* INSTRUCTIONS TO FOLLOW: Your task is to copy each line in the listing that includes the word "components".

* RECORDS FOR THIS EXERCISE:
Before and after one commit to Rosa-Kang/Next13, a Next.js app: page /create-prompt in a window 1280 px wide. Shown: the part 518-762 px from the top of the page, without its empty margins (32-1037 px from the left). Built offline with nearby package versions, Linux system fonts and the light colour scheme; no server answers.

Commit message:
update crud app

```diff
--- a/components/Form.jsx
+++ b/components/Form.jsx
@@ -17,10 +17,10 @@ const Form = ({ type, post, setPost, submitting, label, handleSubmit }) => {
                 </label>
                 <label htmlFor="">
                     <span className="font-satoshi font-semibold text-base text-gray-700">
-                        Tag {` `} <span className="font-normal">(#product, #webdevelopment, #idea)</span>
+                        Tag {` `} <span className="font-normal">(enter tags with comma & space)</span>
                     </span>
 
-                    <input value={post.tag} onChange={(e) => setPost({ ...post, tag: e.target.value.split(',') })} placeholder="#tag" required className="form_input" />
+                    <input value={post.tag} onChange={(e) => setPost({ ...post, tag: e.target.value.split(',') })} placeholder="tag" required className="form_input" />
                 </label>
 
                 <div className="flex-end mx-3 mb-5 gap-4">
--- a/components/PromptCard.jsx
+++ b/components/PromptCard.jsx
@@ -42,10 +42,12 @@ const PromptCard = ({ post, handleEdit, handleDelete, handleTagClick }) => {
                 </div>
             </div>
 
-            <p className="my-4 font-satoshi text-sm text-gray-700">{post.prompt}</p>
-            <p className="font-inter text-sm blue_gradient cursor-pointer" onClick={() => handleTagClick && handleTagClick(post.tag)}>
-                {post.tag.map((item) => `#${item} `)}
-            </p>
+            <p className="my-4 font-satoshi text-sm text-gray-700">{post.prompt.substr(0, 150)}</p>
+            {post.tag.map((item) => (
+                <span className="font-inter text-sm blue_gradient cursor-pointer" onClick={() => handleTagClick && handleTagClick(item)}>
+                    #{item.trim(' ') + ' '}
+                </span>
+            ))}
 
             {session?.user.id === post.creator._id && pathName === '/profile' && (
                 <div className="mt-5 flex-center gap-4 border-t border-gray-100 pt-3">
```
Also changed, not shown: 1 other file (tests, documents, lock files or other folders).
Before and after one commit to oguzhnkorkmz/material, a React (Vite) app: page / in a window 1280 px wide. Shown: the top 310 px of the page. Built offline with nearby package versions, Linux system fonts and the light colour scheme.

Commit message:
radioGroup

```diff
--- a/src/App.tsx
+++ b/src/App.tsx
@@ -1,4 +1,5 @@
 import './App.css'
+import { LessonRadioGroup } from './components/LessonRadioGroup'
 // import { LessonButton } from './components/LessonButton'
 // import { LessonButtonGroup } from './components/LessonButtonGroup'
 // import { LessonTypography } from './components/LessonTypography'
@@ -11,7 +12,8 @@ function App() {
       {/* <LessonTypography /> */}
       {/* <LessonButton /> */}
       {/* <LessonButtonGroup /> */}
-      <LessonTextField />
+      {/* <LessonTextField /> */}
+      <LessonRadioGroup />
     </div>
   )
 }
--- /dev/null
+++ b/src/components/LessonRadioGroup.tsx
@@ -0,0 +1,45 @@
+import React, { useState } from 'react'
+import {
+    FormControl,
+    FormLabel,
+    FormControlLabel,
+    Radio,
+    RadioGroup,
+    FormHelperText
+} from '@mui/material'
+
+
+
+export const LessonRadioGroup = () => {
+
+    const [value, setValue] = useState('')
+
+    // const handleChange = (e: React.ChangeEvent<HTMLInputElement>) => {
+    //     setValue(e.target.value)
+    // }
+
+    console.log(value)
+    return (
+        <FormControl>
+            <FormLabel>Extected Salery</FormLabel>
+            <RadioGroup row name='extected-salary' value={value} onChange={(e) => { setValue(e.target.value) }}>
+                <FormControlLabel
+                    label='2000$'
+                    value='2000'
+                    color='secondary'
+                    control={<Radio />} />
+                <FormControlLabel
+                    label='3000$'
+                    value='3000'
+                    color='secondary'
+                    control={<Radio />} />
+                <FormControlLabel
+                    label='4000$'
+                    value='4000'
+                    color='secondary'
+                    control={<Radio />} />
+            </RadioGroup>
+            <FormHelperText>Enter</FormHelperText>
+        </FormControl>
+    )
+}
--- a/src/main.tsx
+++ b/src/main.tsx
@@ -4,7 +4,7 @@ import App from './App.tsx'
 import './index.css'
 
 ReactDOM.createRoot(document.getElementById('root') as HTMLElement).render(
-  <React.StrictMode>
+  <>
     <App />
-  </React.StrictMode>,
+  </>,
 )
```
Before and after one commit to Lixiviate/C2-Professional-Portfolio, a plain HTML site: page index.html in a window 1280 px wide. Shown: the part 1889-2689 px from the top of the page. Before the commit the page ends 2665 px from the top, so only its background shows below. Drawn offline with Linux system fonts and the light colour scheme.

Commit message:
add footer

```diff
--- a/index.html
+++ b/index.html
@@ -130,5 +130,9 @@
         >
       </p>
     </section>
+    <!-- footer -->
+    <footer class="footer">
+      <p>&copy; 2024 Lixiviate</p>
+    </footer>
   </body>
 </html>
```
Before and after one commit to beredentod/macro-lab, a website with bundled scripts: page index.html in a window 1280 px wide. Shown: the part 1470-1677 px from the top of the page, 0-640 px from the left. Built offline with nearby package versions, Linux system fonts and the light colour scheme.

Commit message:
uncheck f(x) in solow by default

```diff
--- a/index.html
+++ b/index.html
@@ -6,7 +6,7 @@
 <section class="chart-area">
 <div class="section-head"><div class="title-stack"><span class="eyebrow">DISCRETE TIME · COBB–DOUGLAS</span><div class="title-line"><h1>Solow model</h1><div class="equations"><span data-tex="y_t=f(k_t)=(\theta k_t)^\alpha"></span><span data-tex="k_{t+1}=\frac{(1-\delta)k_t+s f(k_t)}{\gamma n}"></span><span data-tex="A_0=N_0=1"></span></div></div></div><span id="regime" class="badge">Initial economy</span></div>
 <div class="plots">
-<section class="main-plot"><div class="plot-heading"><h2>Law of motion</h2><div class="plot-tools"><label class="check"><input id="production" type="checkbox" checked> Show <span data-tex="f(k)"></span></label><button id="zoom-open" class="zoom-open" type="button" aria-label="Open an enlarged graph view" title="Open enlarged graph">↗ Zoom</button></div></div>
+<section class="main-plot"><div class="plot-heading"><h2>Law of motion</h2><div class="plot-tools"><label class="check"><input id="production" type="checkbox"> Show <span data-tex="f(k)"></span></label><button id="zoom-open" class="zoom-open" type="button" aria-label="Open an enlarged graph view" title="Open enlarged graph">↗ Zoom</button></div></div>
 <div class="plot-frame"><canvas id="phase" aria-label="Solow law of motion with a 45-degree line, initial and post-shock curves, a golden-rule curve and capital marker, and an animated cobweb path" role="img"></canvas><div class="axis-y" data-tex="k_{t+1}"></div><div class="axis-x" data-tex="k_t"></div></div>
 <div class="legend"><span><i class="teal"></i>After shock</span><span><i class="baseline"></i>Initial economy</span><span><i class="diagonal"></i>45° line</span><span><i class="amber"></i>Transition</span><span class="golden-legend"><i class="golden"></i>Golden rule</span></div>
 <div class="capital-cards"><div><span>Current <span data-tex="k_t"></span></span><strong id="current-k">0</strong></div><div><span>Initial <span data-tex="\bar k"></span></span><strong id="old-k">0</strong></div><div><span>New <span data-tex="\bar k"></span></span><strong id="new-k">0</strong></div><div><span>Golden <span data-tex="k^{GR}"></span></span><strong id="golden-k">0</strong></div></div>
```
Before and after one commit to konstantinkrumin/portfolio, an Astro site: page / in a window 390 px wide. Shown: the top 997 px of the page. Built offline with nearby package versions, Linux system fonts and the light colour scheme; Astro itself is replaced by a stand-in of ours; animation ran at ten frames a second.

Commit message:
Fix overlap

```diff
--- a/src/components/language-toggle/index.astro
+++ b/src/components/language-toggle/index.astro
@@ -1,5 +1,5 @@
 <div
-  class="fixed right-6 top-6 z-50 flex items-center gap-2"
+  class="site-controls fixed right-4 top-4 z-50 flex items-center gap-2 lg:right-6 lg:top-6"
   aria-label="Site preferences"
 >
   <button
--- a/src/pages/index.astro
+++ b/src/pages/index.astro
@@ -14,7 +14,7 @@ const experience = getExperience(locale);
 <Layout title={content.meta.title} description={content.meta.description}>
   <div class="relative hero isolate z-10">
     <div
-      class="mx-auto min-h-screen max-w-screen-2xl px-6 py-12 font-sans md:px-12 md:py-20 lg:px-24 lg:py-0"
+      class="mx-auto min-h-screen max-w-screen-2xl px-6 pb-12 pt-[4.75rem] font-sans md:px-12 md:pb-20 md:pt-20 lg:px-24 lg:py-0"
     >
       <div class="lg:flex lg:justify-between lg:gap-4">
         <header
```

* ANSWER FOR THE TASK:
--- a/components/Form.jsx
+++ b/components/Form.jsx
--- a/components/PromptCard.jsx
+++ b/components/PromptCard.jsx
+import { LessonRadioGroup } from './components/LessonRadioGroup'
 // import { LessonButton } from './components/LessonButton'
 // import { LessonButtonGroup } from './components/LessonButtonGroup'
 // import { LessonTypography } from './components/LessonTypography'
+++ b/src/components/LessonRadioGroup.tsx
--- a/src/components/language-toggle/index.astro
+++ b/src/components/language-toggle/index.astro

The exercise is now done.